- 0 Shares
Teaching fair business practices to the commissioner of a North American sports league is sort of like bringing in William Safire to teach proper grammar to a group of third graders.
It's not that there's nothing valuable to impart. It's that for these guys, the rules don't all apply just yet.
We've allowed these leagues -- we're looking at you, NFL, NHL, MLB, NBA and yes, even you the NCAA -- to play business at a third grade level long enough. If an adult ran a government granted monopoly or cartel, you might take issue with it. If a third grader did, however, you might not only think it's cute, but practically ingenious. "Joey isn't playing by the rules yet, honey, but can you believe it, a cartel!"
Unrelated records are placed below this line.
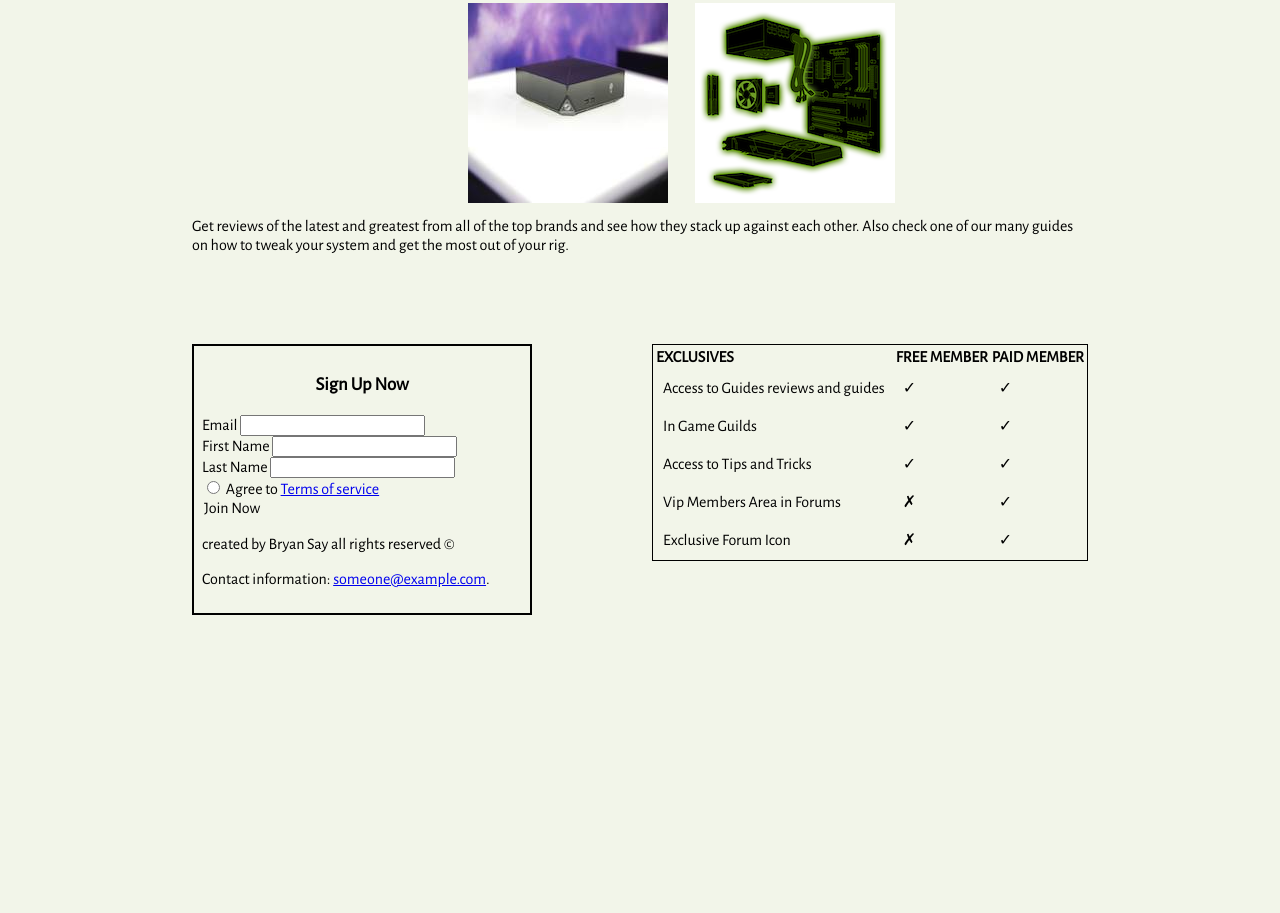
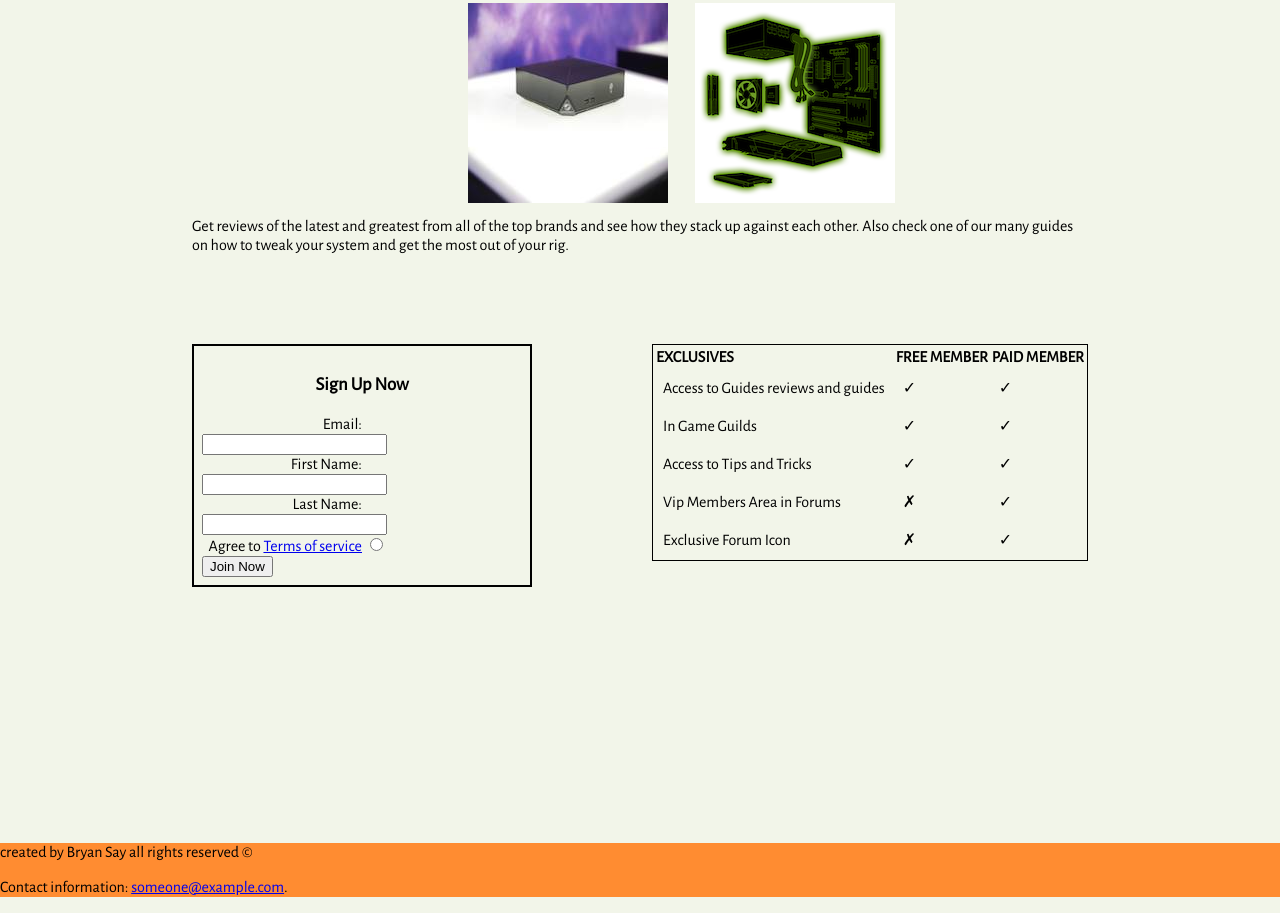
Before and after one commit to bsay/wsd, a plain HTML site: page index.html in a window 1280 px wide. Shown: the part 2204-3117 px from the top of the page. Before the commit the page ends 3085 px from the top, so only its background shows below. Drawn offline with nearby package versions, Linux system fonts and the light colour scheme.

Commit message:
fixed table and form

```diff
--- a/css/main.css
+++ b/css/main.css
@@ -167,20 +167,23 @@ h3{
 form{
     width:25%;
     height:auto;
-    margin-left:15%;
+    margin-left: 15%;
     padding:.5em;
+    margin-bottom: 20%;
     border: 2px black solid;
+}
 
+label, input{
+    display:inline-block;
 }
+label{
+    width:50%;
+    text-align:right;
+}
+
 
 footer{
     width:100%;
     margin: 0 auto;
-}
-
-
-
-#foot{
-    clear:both;
     background:#FF8C31;
 }
--- a/index.html
+++ b/index.html
@@ -138,39 +138,35 @@ Entertainment is not a one-size-fits-all world. We want you to be able to choose
     <h3>Sign Up Now</h3>
 
     <div>
-        <label for="email">Email</label>
+        <label for="email"> Email: </label>
         <input type="text" name="email" id=email>
     </div>
 
     <div>
-        <label for="name">First Name</label>
+        <label for="name"> First Name: </label>
         <input type="text" name="First Name" id="first_name">
     </div>
 
     <div>
-        <label for="last name"> Last Name</label>
+        <label for="last name"> Last Name: </label>
         <input type="text" name="Last Name" id="last_name">
     </div>
 
     <div>
+        <label for="TOS"> Agree to <a href="css/">Terms of service</a> </label>
         <input type="radio" name="ToS" id="tos">
-        <label for="TOS"> Agree to <a href="css/">Terms of service</a></label>
-    </div>
-    <div>
-        <option
     </div>
 
+
     <div>
-    <button>Join Now</button>
+    <button> Join Now </button>
     </div>
 
     </form>
-
 <footer>
     <p>created by Bryan Say all rights reserved &copy;</p>
     <p>Contact information: <a href="mailto:someone@example.com">someone@example.com</a>.</p>
 </footer>
-
 </body>
 
 
```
So it only figures that this week, when Jim Balsillie, the guy who runs the company that makes Blackberry's (not the fruit, the crack), tried to swoop in and buy the bankrupt Phoenix Coyotes, the heads of other leagues threw their support behind NHL Commish Gary Bettman.
Sure, the deal has some quirks to it. Coyotes owner Jerry Moyes is running red ink elsewhere in his business formerly-known-as-an-empire, and he's taking a Canadian bailout, for all intents and purposes. But it's still ostensibly his team to sell. Of course, it was Bettman's oversight that allowed the league to vastly over-expand in the first place, and strip good Canadian homes such as Quebec (Colorado) and Winnipeg (Phoenix) of their franchises so the NHL could bask in some temporary Southern comfort. Problem is, southern franchises like Nashville, the Florida teams and Phoenix have been running red ink for years, and now rely on a salary capped league and other machinations to pay the bills. In Phoenix, apparently bills haven't been paid at all. And the fans are admittedly apathetic.
Lest you think sending the Coyotes to Hamilton, Ontario (pop: roughly 500,000) is such a bad thing, a charity act running in the face of sound business, check out the current ESPN The Magazine. You'll see that in Bettman's league, the best TV deals the league has in terms of total value are for Candadian-based TV networks! The three-year Versus deal ($217.5) million is less than the current pact with the CBC ($550 million) and not much more on a gross level than the 6-year TSN pact ($200 million).
For a league that supports 417 players earning a million bucks a year -- compared to 432 in MLB and 372 in the NBA, leagues where the TV contracts go well into the billions -- you'd think the NHL would want to at least give a bad franchise a chance to succeed. This isn't highway robbery with a splash of public extortion like David Stern and Clay Bennett pulled in Seattle, it's a model that was flawed to begin with.
You'd think the league would re-connect with some good sense. Or better yet, its roots.
But that's if you played by normal business rules. In pro sports, antitrust laws and all those other annoying little maxims that the rest of us subscribe to are more like good grammar to a third grader. You could use it -- if you knew what it was.
Wimbledon Centre Court gets a roof.
What do you do if you're an Australian millionaire who blows $1.5 million at the card table in 43 minutes? Sue the casino.
In China, on the sports fields, there is no word for recession.
You can take their water, but not the Aussie's hurdle races.
When drug testers show, bodybuilders bolt.